- _WHAT THE TASK REQUIRES_:
Please copy out all lines of the entries that contain the word "true".

- _User interface change data_:
########################################
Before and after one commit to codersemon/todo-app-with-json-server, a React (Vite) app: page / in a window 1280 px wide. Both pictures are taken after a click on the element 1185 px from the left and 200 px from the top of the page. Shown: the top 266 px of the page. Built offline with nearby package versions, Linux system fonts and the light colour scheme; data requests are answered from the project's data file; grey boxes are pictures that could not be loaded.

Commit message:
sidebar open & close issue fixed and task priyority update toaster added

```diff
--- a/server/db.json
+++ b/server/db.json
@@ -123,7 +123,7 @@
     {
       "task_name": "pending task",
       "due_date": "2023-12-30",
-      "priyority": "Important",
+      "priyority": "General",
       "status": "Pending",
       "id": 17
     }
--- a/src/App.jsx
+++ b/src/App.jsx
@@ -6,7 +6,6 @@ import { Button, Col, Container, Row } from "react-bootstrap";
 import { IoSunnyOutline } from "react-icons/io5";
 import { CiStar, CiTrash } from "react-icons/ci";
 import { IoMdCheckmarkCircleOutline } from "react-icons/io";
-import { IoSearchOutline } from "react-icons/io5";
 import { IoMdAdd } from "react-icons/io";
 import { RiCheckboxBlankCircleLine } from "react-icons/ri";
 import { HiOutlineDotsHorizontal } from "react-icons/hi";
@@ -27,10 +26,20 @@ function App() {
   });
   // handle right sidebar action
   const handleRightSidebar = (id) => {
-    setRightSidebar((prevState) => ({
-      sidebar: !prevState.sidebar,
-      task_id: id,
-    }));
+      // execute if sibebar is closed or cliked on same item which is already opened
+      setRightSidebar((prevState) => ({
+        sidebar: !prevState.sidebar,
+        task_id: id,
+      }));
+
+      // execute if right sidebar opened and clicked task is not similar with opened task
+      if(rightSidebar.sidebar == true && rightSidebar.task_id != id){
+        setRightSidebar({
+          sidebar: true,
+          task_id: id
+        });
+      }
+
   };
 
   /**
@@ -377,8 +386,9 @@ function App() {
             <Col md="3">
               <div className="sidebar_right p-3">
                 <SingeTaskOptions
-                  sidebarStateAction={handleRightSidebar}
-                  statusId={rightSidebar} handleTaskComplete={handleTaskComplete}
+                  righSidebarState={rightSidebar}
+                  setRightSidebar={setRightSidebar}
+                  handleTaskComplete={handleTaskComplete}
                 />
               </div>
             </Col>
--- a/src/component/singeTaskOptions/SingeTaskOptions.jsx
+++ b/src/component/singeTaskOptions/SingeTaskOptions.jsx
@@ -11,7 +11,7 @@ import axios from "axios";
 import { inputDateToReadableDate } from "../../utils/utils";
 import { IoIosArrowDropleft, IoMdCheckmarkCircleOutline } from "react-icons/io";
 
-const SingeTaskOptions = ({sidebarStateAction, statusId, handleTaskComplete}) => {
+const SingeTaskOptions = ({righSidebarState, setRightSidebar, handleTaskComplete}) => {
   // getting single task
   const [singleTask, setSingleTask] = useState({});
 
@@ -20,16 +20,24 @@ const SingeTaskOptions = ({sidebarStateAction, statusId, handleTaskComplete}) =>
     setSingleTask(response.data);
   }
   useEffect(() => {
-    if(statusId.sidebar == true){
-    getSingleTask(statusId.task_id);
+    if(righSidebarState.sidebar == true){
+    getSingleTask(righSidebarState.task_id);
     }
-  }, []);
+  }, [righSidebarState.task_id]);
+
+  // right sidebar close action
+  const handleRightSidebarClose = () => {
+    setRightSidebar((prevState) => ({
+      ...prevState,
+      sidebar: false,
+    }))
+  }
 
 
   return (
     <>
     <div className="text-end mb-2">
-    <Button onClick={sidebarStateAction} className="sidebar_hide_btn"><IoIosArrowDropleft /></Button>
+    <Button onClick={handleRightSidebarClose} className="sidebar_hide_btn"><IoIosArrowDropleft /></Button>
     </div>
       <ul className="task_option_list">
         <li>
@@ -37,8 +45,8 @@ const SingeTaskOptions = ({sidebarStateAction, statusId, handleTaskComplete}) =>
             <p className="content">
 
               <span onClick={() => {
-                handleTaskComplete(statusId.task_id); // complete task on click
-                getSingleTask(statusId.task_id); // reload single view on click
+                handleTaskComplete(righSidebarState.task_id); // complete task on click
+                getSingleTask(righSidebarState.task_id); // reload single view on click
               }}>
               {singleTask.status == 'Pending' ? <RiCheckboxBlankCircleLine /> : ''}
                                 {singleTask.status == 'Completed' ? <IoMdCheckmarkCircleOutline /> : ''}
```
########################################
- _RESULT OF THIS TASK_:
+      if(rightSidebar.sidebar == true && rightSidebar.task_id != id){
+          sidebar: true,
-    if(statusId.sidebar == true){
+    if(righSidebarState.sidebar == true){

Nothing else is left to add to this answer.